--- DATA FOR THIS TASK Enclosed Below ---
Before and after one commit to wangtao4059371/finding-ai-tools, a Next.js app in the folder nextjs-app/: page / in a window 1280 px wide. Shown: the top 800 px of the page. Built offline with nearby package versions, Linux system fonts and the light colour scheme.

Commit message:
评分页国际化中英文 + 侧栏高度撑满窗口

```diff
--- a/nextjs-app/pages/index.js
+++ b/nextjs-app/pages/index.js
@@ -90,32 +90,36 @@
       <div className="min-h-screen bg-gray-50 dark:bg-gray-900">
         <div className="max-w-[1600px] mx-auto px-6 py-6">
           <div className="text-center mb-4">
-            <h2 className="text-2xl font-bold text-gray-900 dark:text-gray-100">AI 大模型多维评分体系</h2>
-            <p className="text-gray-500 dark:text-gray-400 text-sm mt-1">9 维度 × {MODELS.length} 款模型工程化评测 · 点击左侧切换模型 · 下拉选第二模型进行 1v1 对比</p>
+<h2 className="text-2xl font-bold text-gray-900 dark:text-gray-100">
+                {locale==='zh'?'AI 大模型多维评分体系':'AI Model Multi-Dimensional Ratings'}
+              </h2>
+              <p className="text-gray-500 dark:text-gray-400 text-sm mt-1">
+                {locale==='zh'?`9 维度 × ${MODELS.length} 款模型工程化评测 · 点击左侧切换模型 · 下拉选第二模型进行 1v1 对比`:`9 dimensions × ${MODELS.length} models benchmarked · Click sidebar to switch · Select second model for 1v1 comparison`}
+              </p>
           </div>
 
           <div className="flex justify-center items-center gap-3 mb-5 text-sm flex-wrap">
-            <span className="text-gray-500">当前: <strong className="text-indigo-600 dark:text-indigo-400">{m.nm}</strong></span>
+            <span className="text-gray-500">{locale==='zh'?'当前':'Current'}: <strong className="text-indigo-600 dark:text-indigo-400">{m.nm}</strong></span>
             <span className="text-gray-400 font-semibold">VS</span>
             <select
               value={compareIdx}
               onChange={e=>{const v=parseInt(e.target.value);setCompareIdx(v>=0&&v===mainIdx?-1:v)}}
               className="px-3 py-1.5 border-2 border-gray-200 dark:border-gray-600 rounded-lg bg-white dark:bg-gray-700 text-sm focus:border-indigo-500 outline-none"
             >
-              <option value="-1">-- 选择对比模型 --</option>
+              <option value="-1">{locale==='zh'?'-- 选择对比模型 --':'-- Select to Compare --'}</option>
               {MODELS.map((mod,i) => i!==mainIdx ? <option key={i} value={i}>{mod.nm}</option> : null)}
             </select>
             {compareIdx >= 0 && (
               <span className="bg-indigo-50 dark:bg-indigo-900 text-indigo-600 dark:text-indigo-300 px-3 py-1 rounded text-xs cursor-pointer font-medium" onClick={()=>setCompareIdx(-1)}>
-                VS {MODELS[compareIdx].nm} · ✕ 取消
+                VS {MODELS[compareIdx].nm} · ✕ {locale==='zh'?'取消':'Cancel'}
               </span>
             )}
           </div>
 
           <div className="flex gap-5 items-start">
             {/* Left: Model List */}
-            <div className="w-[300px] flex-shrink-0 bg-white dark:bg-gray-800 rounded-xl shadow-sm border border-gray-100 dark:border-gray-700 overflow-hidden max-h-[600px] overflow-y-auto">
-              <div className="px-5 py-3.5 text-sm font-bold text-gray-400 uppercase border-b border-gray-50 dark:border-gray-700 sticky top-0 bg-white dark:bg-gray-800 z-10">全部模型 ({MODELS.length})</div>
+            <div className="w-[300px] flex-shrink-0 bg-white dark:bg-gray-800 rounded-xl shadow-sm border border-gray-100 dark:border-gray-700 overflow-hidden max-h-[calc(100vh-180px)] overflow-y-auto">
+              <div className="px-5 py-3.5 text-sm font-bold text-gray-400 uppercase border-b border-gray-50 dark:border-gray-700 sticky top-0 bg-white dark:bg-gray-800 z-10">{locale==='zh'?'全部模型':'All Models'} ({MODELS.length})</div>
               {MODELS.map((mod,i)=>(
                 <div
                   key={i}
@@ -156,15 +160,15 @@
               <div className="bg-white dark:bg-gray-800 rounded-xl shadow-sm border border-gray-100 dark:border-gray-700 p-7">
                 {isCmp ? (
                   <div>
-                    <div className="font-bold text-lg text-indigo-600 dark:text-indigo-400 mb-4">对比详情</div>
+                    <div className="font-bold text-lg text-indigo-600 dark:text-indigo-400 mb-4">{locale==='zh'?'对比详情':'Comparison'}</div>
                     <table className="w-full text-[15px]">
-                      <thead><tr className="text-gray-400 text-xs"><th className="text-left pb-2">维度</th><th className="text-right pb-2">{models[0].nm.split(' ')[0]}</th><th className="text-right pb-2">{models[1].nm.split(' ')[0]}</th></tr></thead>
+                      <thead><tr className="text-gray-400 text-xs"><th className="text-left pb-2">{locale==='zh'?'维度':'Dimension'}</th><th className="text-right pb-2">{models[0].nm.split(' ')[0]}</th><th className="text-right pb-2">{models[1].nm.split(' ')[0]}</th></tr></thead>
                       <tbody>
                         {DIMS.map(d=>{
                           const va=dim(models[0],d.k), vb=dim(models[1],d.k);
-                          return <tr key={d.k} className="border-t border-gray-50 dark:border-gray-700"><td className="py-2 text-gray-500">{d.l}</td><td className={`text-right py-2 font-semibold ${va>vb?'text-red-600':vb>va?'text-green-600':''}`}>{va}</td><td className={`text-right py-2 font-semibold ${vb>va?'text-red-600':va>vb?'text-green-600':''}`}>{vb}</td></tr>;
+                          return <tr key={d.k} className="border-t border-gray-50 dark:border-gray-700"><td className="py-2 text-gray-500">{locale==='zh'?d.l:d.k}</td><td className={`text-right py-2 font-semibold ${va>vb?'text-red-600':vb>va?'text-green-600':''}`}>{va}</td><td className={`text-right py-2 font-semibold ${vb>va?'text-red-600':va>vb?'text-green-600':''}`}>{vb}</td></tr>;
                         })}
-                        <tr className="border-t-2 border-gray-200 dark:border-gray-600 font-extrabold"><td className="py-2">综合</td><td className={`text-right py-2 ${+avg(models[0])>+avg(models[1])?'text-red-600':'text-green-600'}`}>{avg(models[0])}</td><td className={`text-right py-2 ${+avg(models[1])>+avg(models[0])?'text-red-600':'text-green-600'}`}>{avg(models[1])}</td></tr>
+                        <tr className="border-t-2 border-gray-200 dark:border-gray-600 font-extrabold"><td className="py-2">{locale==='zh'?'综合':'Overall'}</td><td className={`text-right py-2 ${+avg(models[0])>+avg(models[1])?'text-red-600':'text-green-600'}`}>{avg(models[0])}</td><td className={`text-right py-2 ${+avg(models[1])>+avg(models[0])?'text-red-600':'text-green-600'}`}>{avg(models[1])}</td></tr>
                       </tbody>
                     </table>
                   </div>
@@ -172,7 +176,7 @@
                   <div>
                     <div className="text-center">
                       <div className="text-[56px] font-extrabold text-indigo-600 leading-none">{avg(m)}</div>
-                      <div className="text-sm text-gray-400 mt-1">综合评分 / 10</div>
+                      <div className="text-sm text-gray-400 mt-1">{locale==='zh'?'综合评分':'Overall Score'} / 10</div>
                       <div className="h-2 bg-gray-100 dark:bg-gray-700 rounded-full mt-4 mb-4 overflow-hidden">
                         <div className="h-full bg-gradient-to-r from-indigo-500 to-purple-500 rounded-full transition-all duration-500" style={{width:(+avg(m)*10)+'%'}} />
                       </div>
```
--- End of Enclosed DATA FOR THIS TASK ---
--- DATA FOR THIS TASK Enclosed Below ---
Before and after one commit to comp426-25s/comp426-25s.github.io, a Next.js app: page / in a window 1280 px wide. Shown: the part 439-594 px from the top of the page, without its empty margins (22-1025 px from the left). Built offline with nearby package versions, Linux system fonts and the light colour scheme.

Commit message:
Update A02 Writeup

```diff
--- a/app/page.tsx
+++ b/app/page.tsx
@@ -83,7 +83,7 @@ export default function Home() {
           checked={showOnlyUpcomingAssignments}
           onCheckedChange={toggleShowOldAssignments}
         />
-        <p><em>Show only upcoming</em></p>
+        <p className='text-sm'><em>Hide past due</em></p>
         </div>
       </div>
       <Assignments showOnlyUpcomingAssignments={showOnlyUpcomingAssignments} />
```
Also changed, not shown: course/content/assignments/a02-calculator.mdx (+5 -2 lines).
--- End of Enclosed DATA FOR THIS TASK ---
PROBLEM TO SOLVE:
Anywhere the listing shows the word "value", copy the full line.

SOLUTION FOR THIS PROBLEM:
               value={compareIdx}
               onChange={e=>{const v=parseInt(e.target.value);setCompareIdx(v>=0&&v===mainIdx?-1:v)}}
-              <option value="-1">-- 选择对比模型 --</option>
+              <option value="-1">{locale==='zh'?'-- 选择对比模型 --':'-- Select to Compare --'}</option>
               {MODELS.map((mod,i) => i!==mainIdx ? <option key={i} value={i}>{mod.nm}</option> : null)}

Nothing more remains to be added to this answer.